*** Begin section ***

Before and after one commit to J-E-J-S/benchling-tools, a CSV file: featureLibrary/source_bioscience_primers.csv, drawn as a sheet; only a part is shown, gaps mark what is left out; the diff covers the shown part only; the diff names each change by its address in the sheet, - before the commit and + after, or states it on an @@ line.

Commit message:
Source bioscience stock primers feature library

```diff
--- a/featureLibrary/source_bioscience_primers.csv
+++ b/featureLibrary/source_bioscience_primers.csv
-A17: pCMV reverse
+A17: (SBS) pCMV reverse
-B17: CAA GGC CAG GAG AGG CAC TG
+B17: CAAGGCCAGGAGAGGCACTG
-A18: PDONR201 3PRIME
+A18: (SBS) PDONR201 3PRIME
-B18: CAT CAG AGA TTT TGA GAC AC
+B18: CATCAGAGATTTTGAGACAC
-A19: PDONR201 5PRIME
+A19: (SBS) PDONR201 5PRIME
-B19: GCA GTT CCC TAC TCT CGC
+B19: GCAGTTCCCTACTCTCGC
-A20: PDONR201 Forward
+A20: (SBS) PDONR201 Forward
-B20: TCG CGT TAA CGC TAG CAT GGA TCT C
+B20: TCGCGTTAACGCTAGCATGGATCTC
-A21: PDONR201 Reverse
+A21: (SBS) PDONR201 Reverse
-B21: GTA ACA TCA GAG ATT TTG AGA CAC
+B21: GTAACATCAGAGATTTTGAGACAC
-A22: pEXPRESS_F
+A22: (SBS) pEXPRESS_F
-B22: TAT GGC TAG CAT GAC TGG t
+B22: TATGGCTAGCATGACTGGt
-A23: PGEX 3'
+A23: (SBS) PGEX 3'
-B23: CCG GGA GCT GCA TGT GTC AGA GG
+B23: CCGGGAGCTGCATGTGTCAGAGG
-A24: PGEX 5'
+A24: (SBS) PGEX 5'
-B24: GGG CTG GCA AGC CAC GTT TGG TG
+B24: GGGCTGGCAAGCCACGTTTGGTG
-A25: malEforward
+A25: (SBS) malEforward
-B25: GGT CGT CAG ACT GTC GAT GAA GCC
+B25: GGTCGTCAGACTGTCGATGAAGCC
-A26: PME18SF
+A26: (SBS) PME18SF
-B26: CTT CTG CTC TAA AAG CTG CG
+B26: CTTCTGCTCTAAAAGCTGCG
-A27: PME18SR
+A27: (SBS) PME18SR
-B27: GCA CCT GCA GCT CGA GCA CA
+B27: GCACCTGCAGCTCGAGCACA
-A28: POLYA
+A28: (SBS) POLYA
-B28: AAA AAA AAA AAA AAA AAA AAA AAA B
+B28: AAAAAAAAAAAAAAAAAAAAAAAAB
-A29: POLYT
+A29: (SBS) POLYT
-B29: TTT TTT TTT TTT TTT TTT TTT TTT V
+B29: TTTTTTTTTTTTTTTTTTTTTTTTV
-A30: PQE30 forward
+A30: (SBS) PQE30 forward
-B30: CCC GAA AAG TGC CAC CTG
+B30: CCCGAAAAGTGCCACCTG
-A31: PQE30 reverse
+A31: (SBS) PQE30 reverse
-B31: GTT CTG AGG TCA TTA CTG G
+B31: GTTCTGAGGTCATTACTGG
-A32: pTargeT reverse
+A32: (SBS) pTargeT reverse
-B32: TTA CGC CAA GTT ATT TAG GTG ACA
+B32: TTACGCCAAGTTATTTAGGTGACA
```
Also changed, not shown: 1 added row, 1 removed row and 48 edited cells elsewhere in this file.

*** End section ***

▶ _Task_
Each line in the data that holds the word "featureLibrary" must be copied.

▶ _Task output_
Before and after one commit to J-E-J-S/benchling-tools, a CSV file: featureLibrary/source_bioscience_primers.csv, drawn as a sheet; only a part is shown, gaps mark what is left out; the diff covers the shown part only; the diff names each change by its address in the sheet, - before the commit and + after, or states it on an @@ line.
--- a/featureLibrary/source_bioscience_primers.csv
+++ b/featureLibrary/source_bioscience_primers.csv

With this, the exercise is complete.